* ABOUT THIS TASK: Extract each line of the records below that contains the word "background".
(SUPPLIED DATA begins)
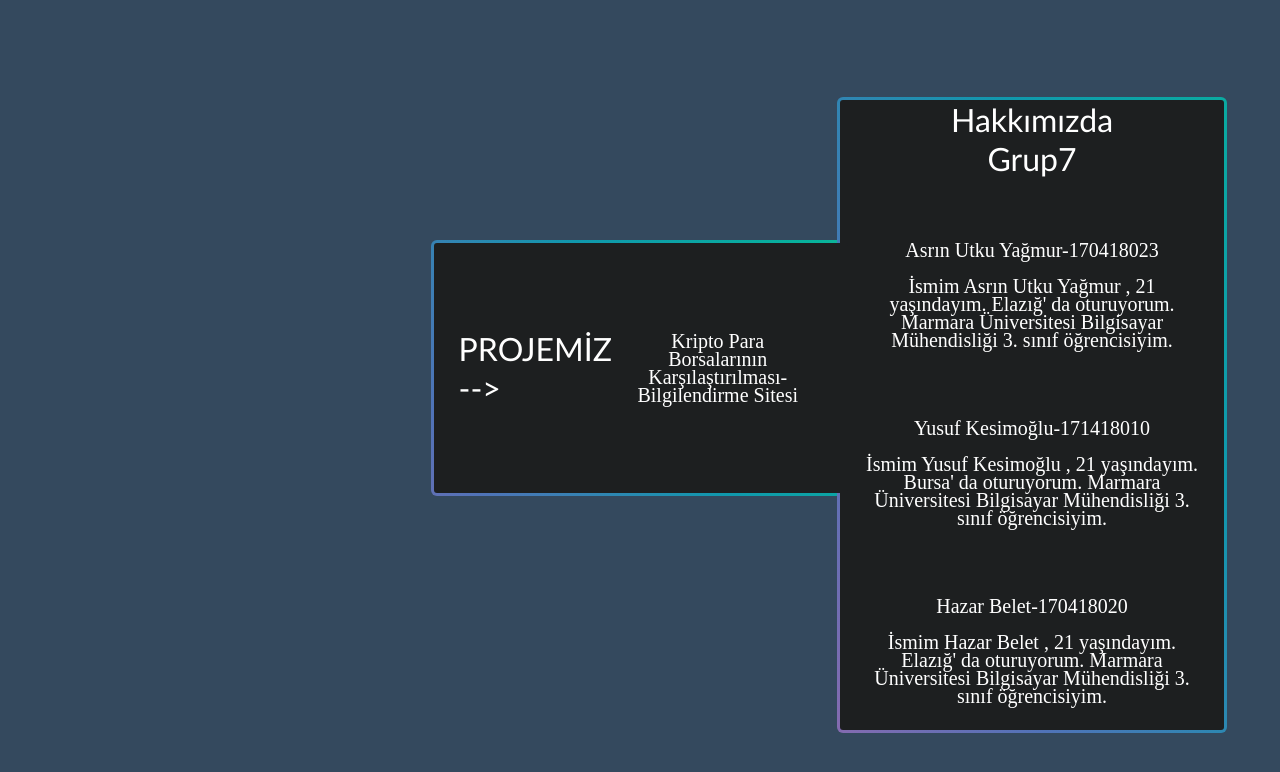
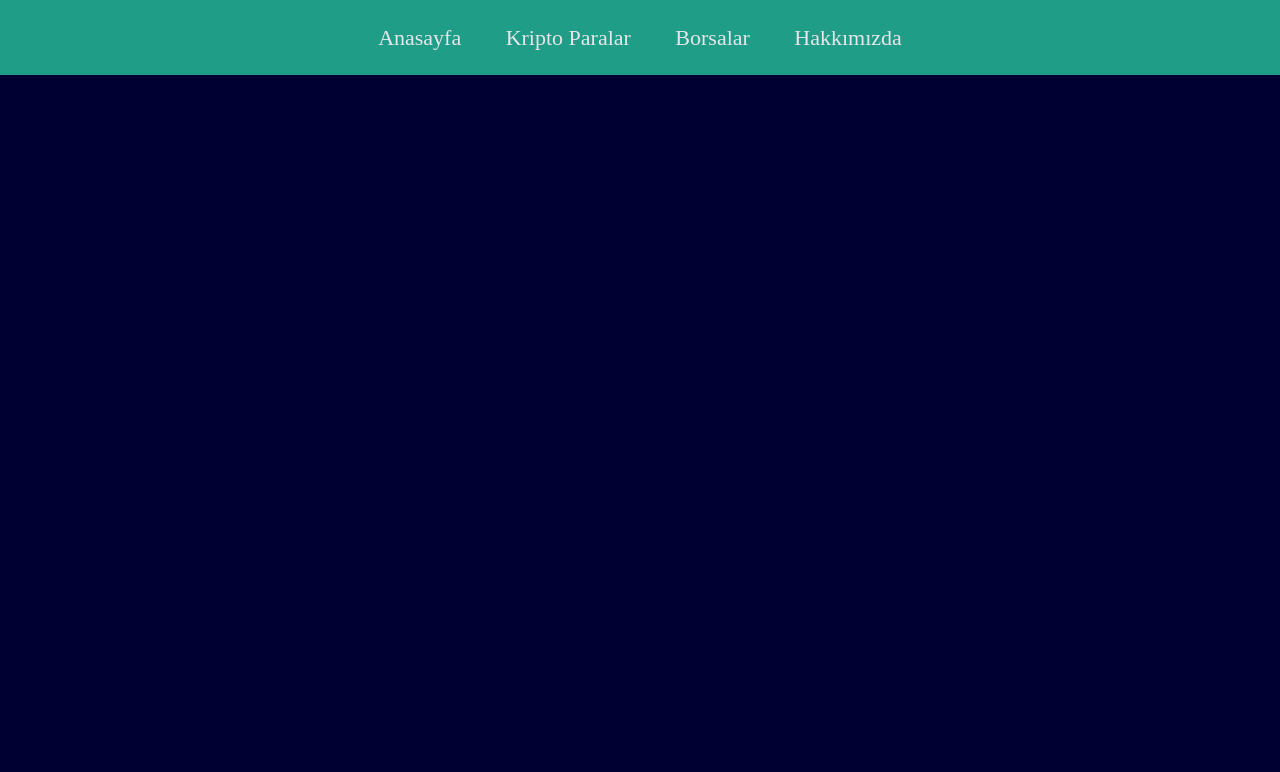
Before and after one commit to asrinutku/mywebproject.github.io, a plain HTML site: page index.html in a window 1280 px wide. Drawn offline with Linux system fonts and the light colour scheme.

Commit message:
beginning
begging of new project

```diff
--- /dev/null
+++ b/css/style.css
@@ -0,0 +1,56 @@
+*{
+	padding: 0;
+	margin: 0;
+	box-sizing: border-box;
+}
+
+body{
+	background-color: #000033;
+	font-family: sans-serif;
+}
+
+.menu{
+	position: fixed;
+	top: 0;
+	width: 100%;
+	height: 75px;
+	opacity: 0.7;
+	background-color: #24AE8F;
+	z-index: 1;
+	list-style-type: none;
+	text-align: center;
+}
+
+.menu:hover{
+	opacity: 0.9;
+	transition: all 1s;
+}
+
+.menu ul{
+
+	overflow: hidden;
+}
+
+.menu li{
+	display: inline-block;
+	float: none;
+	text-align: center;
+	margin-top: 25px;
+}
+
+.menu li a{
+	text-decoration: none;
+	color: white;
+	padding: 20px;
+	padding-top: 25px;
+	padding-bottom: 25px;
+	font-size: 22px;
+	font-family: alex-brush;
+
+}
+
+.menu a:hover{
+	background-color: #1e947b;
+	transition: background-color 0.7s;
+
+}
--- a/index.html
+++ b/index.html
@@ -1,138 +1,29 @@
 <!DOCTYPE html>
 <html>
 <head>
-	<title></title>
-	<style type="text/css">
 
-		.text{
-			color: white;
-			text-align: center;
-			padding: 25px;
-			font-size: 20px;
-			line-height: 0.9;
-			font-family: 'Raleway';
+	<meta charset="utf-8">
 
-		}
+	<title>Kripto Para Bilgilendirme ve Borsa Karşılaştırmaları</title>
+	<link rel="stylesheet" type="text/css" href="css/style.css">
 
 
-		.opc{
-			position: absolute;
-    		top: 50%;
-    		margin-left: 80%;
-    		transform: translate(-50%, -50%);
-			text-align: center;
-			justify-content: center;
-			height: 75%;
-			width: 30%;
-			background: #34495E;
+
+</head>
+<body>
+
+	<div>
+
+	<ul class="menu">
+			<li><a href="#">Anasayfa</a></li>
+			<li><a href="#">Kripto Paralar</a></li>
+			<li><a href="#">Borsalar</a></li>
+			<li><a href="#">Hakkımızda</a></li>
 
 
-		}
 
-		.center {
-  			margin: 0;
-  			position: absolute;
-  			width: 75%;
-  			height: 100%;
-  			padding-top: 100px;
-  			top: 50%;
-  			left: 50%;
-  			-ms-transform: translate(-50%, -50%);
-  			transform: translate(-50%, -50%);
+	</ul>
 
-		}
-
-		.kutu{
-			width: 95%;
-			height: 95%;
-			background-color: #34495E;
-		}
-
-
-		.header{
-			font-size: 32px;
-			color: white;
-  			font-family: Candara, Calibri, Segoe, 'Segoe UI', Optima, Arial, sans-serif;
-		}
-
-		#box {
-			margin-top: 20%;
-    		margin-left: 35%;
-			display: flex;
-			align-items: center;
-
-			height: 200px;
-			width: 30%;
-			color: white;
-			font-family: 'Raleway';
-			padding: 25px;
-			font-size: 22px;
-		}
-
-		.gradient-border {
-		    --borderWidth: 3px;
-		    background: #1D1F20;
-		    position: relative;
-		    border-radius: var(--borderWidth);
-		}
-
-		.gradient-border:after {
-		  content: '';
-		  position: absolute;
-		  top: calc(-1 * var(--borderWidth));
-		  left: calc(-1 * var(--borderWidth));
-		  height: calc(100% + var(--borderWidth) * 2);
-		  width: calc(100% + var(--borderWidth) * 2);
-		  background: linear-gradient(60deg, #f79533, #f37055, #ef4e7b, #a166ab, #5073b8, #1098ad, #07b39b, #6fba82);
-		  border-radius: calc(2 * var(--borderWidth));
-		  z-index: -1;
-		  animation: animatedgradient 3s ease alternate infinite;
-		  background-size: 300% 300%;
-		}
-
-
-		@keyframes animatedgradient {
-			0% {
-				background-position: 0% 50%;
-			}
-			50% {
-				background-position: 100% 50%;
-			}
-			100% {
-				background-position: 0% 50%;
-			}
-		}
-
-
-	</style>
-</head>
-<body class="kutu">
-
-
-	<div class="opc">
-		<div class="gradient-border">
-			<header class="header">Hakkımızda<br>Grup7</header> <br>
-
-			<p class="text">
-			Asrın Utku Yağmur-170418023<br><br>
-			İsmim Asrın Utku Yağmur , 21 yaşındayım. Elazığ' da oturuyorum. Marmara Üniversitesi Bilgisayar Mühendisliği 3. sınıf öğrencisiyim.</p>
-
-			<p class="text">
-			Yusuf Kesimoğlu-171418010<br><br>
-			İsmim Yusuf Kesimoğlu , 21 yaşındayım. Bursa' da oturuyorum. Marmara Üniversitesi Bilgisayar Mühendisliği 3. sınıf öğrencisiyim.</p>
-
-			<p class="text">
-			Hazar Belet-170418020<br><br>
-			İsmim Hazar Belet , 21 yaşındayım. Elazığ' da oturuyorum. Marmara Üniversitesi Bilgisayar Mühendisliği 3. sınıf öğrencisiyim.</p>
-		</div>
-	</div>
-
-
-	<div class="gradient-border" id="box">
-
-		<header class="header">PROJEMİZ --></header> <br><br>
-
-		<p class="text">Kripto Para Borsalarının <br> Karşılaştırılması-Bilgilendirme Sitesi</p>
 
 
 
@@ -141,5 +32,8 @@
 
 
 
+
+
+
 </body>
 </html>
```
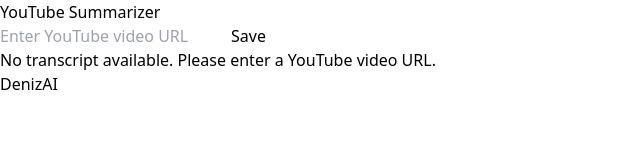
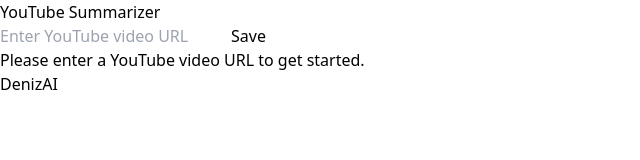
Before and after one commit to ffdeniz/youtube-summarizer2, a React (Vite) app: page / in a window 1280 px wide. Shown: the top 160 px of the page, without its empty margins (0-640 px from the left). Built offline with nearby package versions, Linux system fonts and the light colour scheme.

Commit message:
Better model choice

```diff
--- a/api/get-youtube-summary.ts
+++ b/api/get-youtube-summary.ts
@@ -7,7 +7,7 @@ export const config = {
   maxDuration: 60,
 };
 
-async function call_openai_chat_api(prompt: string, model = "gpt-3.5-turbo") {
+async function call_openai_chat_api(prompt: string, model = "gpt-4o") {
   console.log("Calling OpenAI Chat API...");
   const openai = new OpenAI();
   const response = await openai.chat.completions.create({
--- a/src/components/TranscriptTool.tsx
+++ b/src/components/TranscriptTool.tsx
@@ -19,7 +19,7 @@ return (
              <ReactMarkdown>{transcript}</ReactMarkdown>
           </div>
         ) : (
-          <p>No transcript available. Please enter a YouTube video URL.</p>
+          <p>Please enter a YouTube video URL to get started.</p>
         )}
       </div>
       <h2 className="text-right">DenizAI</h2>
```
(SUPPLIED DATA ends)
* WRITTEN SOLUTION:
+	background-color: #000033;
+	background-color: #24AE8F;
+	background-color: #1e947b;
+	transition: background-color 0.7s;
-			background: #34495E;
-			background-color: #34495E;
-		    background: #1D1F20;
-		  background: linear-gradient(60deg, #f79533, #f37055, #ef4e7b, #a166ab, #5073b8, #1098ad, #07b39b, #6fba82);
-		  background-size: 300% 300%;
-				background-position: 0% 50%;
-				background-position: 100% 50%;
-				background-position: 0% 50%;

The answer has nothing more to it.